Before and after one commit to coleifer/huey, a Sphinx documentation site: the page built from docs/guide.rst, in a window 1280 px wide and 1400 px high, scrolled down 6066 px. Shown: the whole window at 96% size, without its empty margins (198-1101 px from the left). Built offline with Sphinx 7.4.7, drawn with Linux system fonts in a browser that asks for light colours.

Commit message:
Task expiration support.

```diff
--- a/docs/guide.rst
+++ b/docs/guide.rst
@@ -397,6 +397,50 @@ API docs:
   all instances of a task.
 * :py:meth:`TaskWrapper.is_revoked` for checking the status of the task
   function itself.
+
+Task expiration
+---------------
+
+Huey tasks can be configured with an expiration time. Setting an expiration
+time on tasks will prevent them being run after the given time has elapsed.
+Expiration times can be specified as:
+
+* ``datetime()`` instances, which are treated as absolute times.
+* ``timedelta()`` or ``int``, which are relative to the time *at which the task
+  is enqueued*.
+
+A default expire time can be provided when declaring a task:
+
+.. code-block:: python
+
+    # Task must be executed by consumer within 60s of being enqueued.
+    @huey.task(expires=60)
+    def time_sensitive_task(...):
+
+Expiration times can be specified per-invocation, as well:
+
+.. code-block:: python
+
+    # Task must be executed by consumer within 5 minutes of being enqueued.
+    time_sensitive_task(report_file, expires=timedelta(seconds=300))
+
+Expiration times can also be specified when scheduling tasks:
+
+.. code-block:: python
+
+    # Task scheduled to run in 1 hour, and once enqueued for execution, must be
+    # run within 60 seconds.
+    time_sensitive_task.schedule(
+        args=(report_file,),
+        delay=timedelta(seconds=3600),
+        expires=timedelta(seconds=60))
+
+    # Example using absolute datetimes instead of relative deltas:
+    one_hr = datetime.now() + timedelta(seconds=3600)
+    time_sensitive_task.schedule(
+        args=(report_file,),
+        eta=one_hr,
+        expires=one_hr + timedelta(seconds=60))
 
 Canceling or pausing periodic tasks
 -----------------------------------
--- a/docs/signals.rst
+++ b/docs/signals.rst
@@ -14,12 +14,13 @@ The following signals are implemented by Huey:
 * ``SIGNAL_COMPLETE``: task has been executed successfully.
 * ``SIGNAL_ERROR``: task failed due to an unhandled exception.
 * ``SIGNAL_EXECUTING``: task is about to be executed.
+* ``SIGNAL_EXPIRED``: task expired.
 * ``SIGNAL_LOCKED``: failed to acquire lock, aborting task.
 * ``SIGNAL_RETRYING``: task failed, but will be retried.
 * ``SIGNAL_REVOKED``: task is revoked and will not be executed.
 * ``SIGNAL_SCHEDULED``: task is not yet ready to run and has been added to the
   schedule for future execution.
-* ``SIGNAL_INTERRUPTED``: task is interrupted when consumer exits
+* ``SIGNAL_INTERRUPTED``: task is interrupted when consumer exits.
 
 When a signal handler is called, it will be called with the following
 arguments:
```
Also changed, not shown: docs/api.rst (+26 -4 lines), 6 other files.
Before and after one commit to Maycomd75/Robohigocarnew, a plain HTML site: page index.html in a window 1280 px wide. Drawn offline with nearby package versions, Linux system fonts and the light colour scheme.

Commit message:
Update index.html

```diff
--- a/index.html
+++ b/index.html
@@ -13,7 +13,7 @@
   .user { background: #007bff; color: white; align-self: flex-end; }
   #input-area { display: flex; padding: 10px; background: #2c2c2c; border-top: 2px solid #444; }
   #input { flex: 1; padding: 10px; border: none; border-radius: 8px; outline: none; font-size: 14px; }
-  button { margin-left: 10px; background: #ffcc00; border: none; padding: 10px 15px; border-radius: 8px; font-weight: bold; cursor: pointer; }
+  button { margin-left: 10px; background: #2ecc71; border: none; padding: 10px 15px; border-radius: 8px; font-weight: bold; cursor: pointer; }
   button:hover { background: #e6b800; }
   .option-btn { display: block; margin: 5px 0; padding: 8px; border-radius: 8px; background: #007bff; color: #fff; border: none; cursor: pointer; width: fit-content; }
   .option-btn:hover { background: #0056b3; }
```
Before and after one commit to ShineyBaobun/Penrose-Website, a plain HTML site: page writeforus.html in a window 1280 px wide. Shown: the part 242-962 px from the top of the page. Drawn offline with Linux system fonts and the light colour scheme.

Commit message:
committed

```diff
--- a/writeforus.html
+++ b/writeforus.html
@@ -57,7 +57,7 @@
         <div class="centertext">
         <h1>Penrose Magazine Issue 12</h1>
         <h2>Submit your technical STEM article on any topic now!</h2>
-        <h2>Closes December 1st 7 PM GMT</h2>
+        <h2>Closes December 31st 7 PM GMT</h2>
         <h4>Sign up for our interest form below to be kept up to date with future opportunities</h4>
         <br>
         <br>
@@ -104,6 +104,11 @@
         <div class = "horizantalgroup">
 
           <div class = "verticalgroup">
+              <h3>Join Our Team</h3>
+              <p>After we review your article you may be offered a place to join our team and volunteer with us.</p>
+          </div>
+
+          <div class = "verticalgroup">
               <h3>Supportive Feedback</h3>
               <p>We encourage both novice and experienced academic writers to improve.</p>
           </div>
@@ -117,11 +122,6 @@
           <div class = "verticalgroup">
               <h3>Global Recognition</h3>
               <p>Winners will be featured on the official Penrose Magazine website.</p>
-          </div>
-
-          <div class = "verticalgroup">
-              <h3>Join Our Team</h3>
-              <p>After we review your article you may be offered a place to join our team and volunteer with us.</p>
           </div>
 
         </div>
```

^^^^^^^^^^^^^^^^

Answer by repeating every line of the listing exactly.

• _SOLUTION TO THIS EXERCISE_
Before and after one commit to coleifer/huey, a Sphinx documentation site: the page built from docs/guide.rst, in a window 1280 px wide and 1400 px high, scrolled down 6066 px. Shown: the whole window at 96% size, without its empty margins (198-1101 px from the left). Built offline with Sphinx 7.4.7, drawn with Linux system fonts in a browser that asks for light colours.

Commit message:
Task expiration support.

```diff
--- a/docs/guide.rst
+++ b/docs/guide.rst
@@ -397,6 +397,50 @@ API docs:
   all instances of a task.
 * :py:meth:`TaskWrapper.is_revoked` for checking the status of the task
   function itself.
+
+Task expiration
+---------------
+
+Huey tasks can be configured with an expiration time. Setting an expiration
+time on tasks will prevent them being run after the given time has elapsed.
+Expiration times can be specified as:
+
+* ``datetime()`` instances, which are treated as absolute times.
+* ``timedelta()`` or ``int``, which are relative to the time *at which the task
+  is enqueued*.
+
+A default expire time can be provided when declaring a task:
+
+.. code-block:: python
+
+    # Task must be executed by consumer within 60s of being enqueued.
+    @huey.task(expires=60)
+    def time_sensitive_task(...):
+
+Expiration times can be specified per-invocation, as well:
+
+.. code-block:: python
+
+    # Task must be executed by consumer within 5 minutes of being enqueued.
+    time_sensitive_task(report_file, expires=timedelta(seconds=300))
+
+Expiration times can also be specified when scheduling tasks:
+
+.. code-block:: python
+
+    # Task scheduled to run in 1 hour, and once enqueued for execution, must be
+    # run within 60 seconds.
+    time_sensitive_task.schedule(
+        args=(report_file,),
+        delay=timedelta(seconds=3600),
+        expires=timedelta(seconds=60))
+
+    # Example using absolute datetimes instead of relative deltas:
+    one_hr = datetime.now() + timedelta(seconds=3600)
+    time_sensitive_task.schedule(
+        args=(report_file,),
+        eta=one_hr,
+        expires=one_hr + timedelta(seconds=60))
 
 Canceling or pausing periodic tasks
 -----------------------------------
--- a/docs/signals.rst
+++ b/docs/signals.rst
@@ -14,12 +14,13 @@ The following signals are implemented by Huey:
 * ``SIGNAL_COMPLETE``: task has been executed successfully.
 * ``SIGNAL_ERROR``: task failed due to an unhandled exception.
 * ``SIGNAL_EXECUTING``: task is about to be executed.
+* ``SIGNAL_EXPIRED``: task expired.
 * ``SIGNAL_LOCKED``: failed to acquire lock, aborting task.
 * ``SIGNAL_RETRYING``: task failed, but will be retried.
 * ``SIGNAL_REVOKED``: task is revoked and will not be executed.
 * ``SIGNAL_SCHEDULED``: task is not yet ready to run and has been added to the
   schedule for future execution.
-* ``SIGNAL_INTERRUPTED``: task is interrupted when consumer exits
+* ``SIGNAL_INTERRUPTED``: task is interrupted when consumer exits.
 
 When a signal handler is called, it will be called with the following
 arguments:
```
Also changed, not shown: docs/api.rst (+26 -4 lines), 6 other files.
Before and after one commit to Maycomd75/Robohigocarnew, a plain HTML site: page index.html in a window 1280 px wide. Drawn offline with nearby package versions, Linux system fonts and the light colour scheme.

Commit message:
Update index.html

```diff
--- a/index.html
+++ b/index.html
@@ -13,7 +13,7 @@
   .user { background: #007bff; color: white; align-self: flex-end; }
   #input-area { display: flex; padding: 10px; background: #2c2c2c; border-top: 2px solid #444; }
   #input { flex: 1; padding: 10px; border: none; border-radius: 8px; outline: none; font-size: 14px; }
-  button { margin-left: 10px; background: #ffcc00; border: none; padding: 10px 15px; border-radius: 8px; font-weight: bold; cursor: pointer; }
+  button { margin-left: 10px; background: #2ecc71; border: none; padding: 10px 15px; border-radius: 8px; font-weight: bold; cursor: pointer; }
   button:hover { background: #e6b800; }
   .option-btn { display: block; margin: 5px 0; padding: 8px; border-radius: 8px; background: #007bff; color: #fff; border: none; cursor: pointer; width: fit-content; }
   .option-btn:hover { background: #0056b3; }
```
Before and after one commit to ShineyBaobun/Penrose-Website, a plain HTML site: page writeforus.html in a window 1280 px wide. Shown: the part 242-962 px from the top of the page. Drawn offline with Linux system fonts and the light colour scheme.

Commit message:
committed

```diff
--- a/writeforus.html
+++ b/writeforus.html
@@ -57,7 +57,7 @@
         <div class="centertext">
         <h1>Penrose Magazine Issue 12</h1>
         <h2>Submit your technical STEM article on any topic now!</h2>
-        <h2>Closes December 1st 7 PM GMT</h2>
+        <h2>Closes December 31st 7 PM GMT</h2>
         <h4>Sign up for our interest form below to be kept up to date with future opportunities</h4>
         <br>
         <br>
@@ -104,6 +104,11 @@
         <div class = "horizantalgroup">
 
           <div class = "verticalgroup">
+              <h3>Join Our Team</h3>
+              <p>After we review your article you may be offered a place to join our team and volunteer with us.</p>
+          </div>
+
+          <div class = "verticalgroup">
               <h3>Supportive Feedback</h3>
               <p>We encourage both novice and experienced academic writers to improve.</p>
           </div>
@@ -117,11 +122,6 @@
           <div class = "verticalgroup">
               <h3>Global Recognition</h3>
               <p>Winners will be featured on the official Penrose Magazine website.</p>
-          </div>
-
-          <div class = "verticalgroup">
-              <h3>Join Our Team</h3>
-              <p>After we review your article you may be offered a place to join our team and volunteer with us.</p>
           </div>
 
         </div>
```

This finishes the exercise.